Modern English Brings “Mesh & Lace” to Johnny Brendas
Modern English lead singer, Robby Grey, had a challenge for the sold out crowd at Philadelphia’s, Johnny Brenda’s: “I bet a lot of you have never heard, ‘Mesh and Lace’!” The audience roared in response, but while the band’s 1981 debut brilliantly exemplified the post-punk aesthetic pioneered by bands like Joy Division and Bauhaus, most people are only familiar with their 1982 hit, “I Melt With You”. The irrepressible love song from their second album, “After the Snow” was featured in a myriad of movies and TV shows, starting with Valley Girl in 1983. It was an unflinchingly romantic song at a time when lyrics were a lot more cynical and served as the soundtrack to many a teenage romance.
“I Melt With You” may have been one of those songs that helped define the era, but it didn’t define the band’s sound. It was another type of love song that kicked off the night and set the tone for the show. “Dance of Devotion” featured Grey proclaiming, “You didn’t know how much I wanted you/You didn’t know how much I needed you”. It was more Sex Pistols than Spandau Ballet and served as a not-so-gentle reminder that before there was New Wave, there was Punk.
The current tour relies heavily on “Mesh and Lace”, which gave the crowd of Gen-Xers and Fishtown millenials the chance to hear several songs that haven’t been played live since the early ‘80s. “The Token Man” relies heavily Stephen Walker’s distinctive keyboard work while; “Smiles and Laughter” highlights the imaginative guitar work of Gary McDowell. The lyrics to “A Viable Commercial” may not have been particularly complex – it consisted almost exclusively of three phrases – but the rhythm section of bassist Michael Conroy and Roy Martin had the entire crowd bobbing their heads and vibrating along to the music.
Watching the band play live made one wonder why Modern English never broke out to the same status as similar bands of the era. The similarities between McDowell’s guitar work and that of The Smiths’s Johnny Marr are evident, even though the former predates the latter by a year or two. They were a tighter and more engaging act to watch live than the much-hyped New Order show in New York earlier this year. Grey was charming as he interacted with the audience and his voice sounded as though a day hasn’t passed since those early MTV days.
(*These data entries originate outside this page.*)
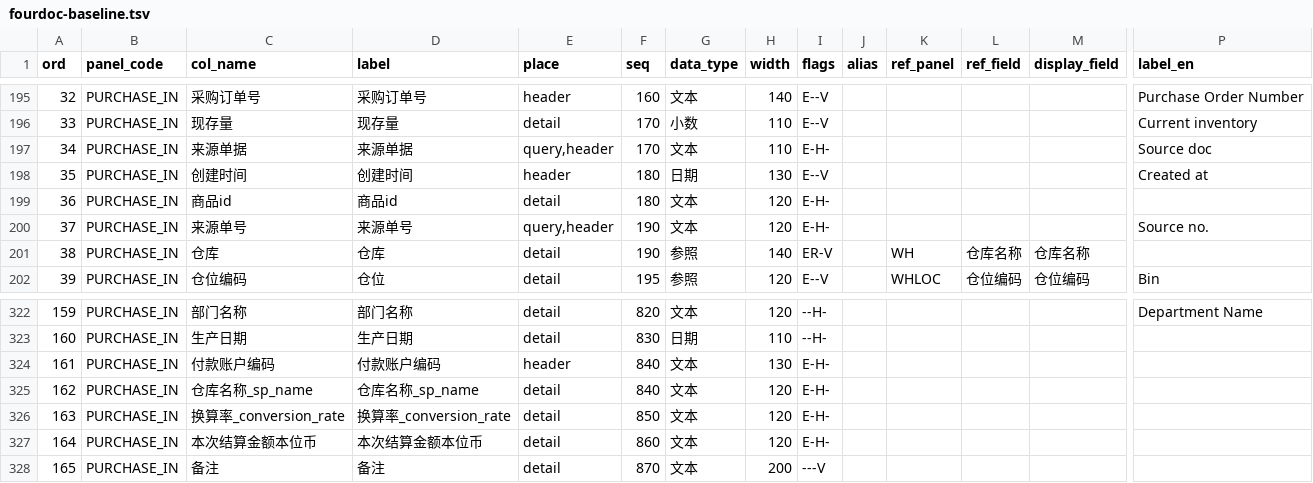
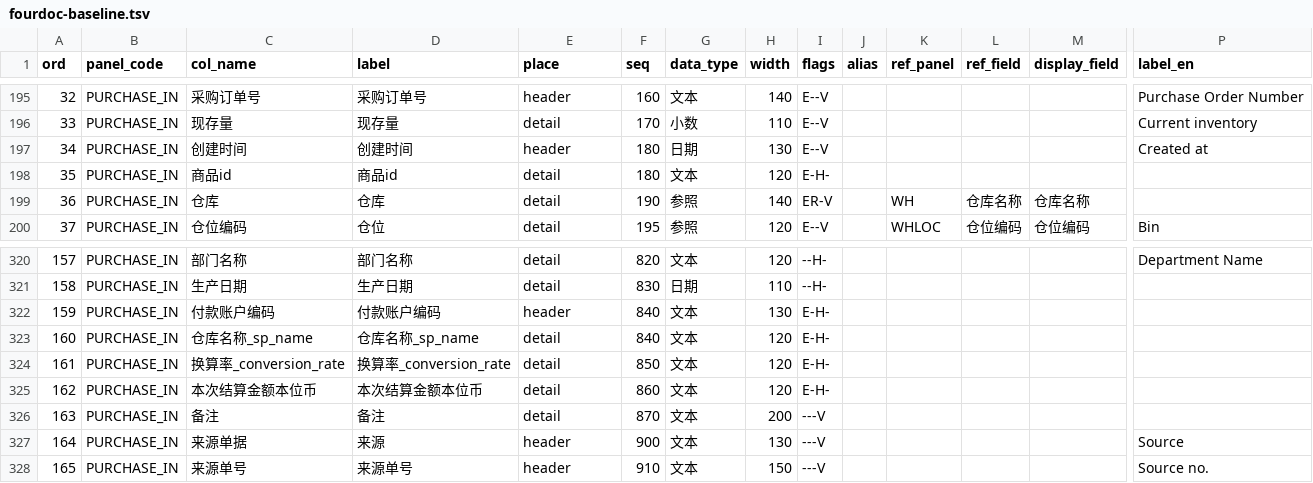
Before and after one commit to MyPanda-Hash/YINJIA, a TSV file: tools/fourdoc-baseline.tsv, drawn as a sheet; only a part is shown, gaps mark what is left out; removed rows and columns are numbered as before the commit, all else as after; rows hold the shown columns only; the diff names each change by its address in the sheet, - before the commit and + after, or states it on an @@ line.

Commit message:
db: 采购入库单表头末尾加「来源」+「来源单号」并回填历史
用户口径(2026-11-11):「采购入库单在表头最末尾,加一个来源(可能是直接暂收来的,
可能是检验单来的,也可能是特采来的)和显示对应的单据编号」

- yj_field:2026-09-21 被 hidden=1 下线的两行复活并正名 ——
  来源单据 → 来源(物理列不动),与 来源单号 一起 place=header / visible=1 /
  hidden=0 / editable=0(自动带出,只读),seq 挪到 900 / 910(表头末尾);
- 历史回填:按 form_flow_link 的来源面板回填 来源 / 来源单号(只填空值),
  正式库 8 张、测试库 116 张拿到来源(其余是金蝶导入单,无链路可溯,保持空);
- 译名:来源 补 en + 8 语言(yj_translation + yj_field.label_en);
- 四单基线同批刷新(_head-fields dump → 回正脚本 + fourdoc-baseline.tsv + 本文档),
  FourDocAudit 两账套全 0 通过。

```diff
--- a/tools/fourdoc-baseline.tsv
+++ b/tools/fourdoc-baseline.tsv
-row 197: 34 | PURCHASE_IN | 来源单据 | 来源单据 | query,header | 170 | 文本 | 110 | E-H- |  |  |  |  | Source doc
@@ column A (ord) renumbered between rows 197 and 326 @@
-row 200: 37 | PURCHASE_IN | 来源单号 | 来源单号 | query,header | 190 | 文本 | 120 | E-H- |  |  |  |  | Source no.
+row 327: 164 | PURCHASE_IN | 来源单据 | 来源 | header | 900 | 文本 | 130 | ---V |  |  |  |  | Source
+row 328: 165 | PURCHASE_IN | 来源单号 | 来源单号 | header | 910 | 文本 | 150 | ---V |  |  |  |  | Source no.
```
Also changed, not shown: 10 other files.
Any musical act would consider itself lucky to have created a song as iconic as, “I Melt With You”, but Friday night proved that Modern English deserves to be known for more than just one great song.